Exercise details:
Locate the line containing "PR[Probabilistic Early Expiration]", then please write out that line and all the lines below it in the entries exactly.

[Start of Attachment]

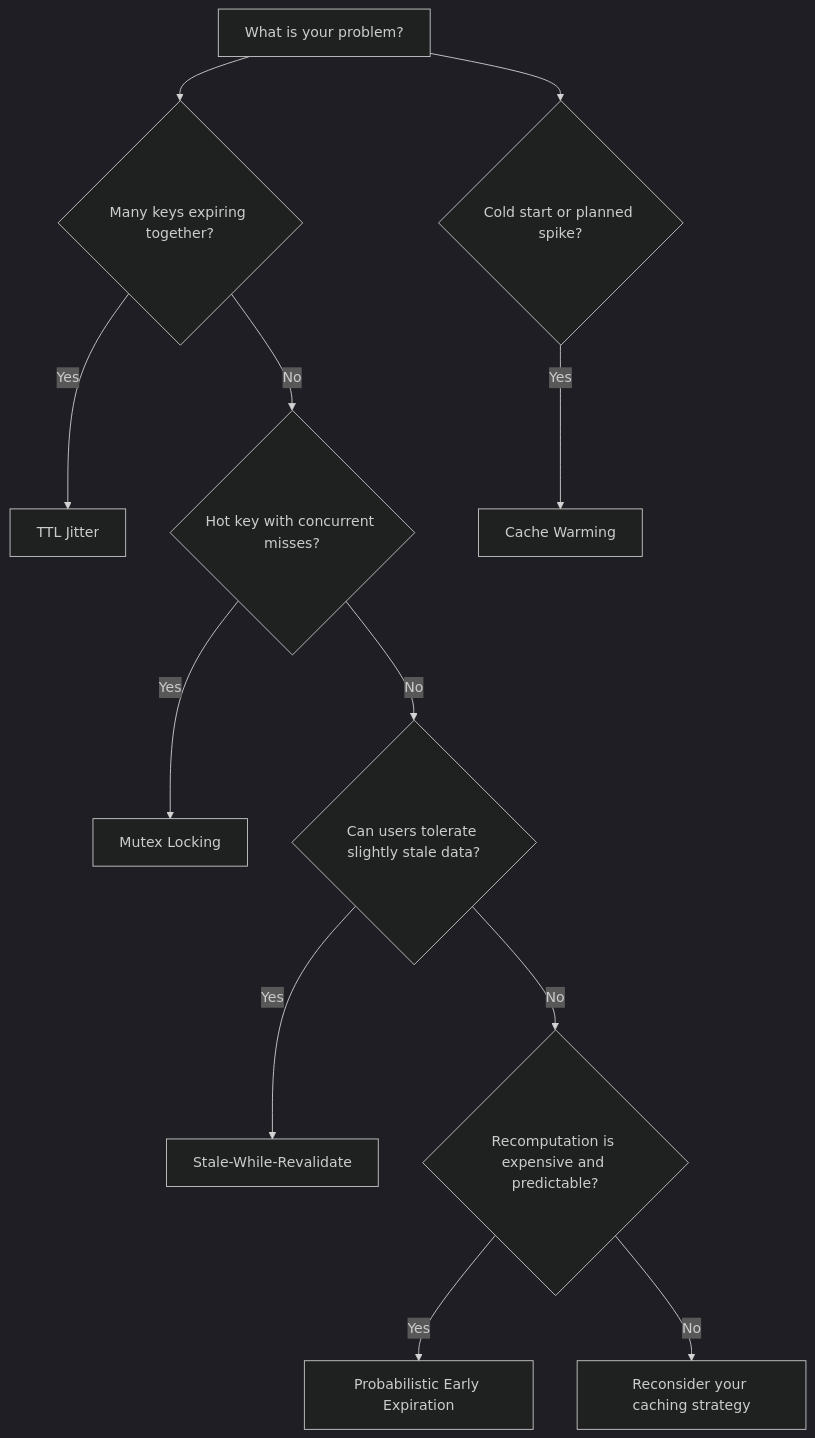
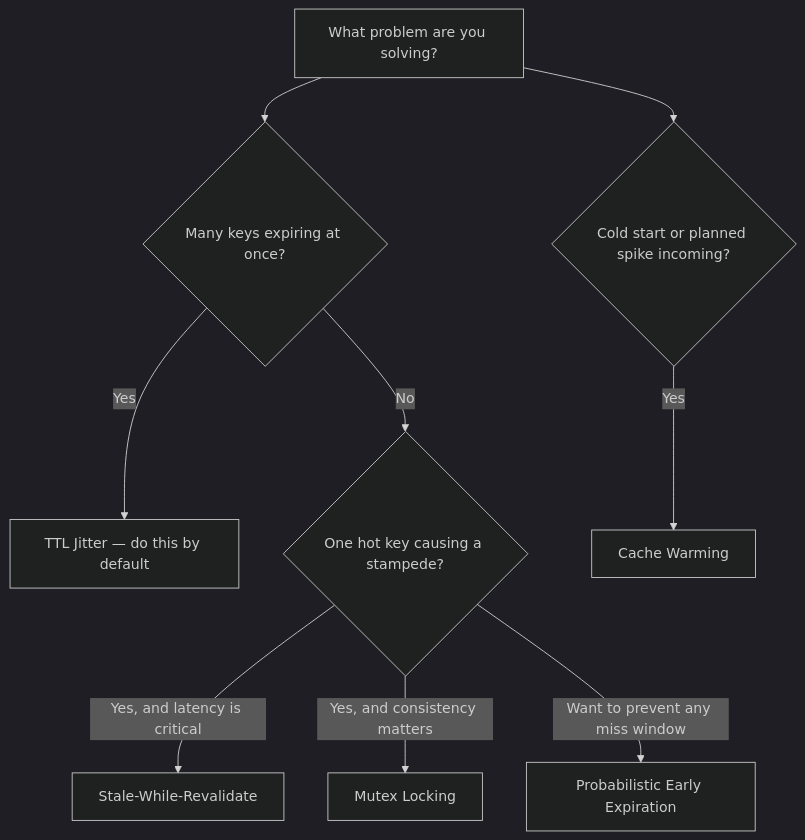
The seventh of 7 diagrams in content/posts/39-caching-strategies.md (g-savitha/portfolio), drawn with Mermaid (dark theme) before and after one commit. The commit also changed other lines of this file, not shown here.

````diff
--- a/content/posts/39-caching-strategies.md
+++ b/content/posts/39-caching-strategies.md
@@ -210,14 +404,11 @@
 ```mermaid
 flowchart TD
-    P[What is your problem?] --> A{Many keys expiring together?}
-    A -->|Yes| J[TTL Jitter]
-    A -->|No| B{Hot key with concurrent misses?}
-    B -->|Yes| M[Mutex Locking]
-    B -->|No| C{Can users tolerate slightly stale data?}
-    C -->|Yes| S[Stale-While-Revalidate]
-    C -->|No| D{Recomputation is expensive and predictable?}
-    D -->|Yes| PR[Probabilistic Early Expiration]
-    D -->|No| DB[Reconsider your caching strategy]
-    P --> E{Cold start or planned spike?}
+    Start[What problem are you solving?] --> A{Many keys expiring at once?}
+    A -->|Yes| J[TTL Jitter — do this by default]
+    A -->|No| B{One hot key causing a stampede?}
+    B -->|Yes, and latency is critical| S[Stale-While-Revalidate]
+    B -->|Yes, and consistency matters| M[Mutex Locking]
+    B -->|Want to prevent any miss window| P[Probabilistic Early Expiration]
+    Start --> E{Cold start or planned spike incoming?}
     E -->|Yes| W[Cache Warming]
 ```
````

[End of Attachment]

Task response:
-    D -->|Yes| PR[Probabilistic Early Expiration]
-    D -->|No| DB[Reconsider your caching strategy]
-    P --> E{Cold start or planned spike?}
+    Start[What problem are you solving?] --> A{Many keys expiring at once?}
+    A -->|Yes| J[TTL Jitter — do this by default]
+    A -->|No| B{One hot key causing a stampede?}
+    B -->|Yes, and latency is critical| S[Stale-While-Revalidate]
+    B -->|Yes, and consistency matters| M[Mutex Locking]
+    B -->|Want to prevent any miss window| P[Probabilistic Early Expiration]
+    Start --> E{Cold start or planned spike incoming?}
     E -->|Yes| W[Cache Warming]
 ```
````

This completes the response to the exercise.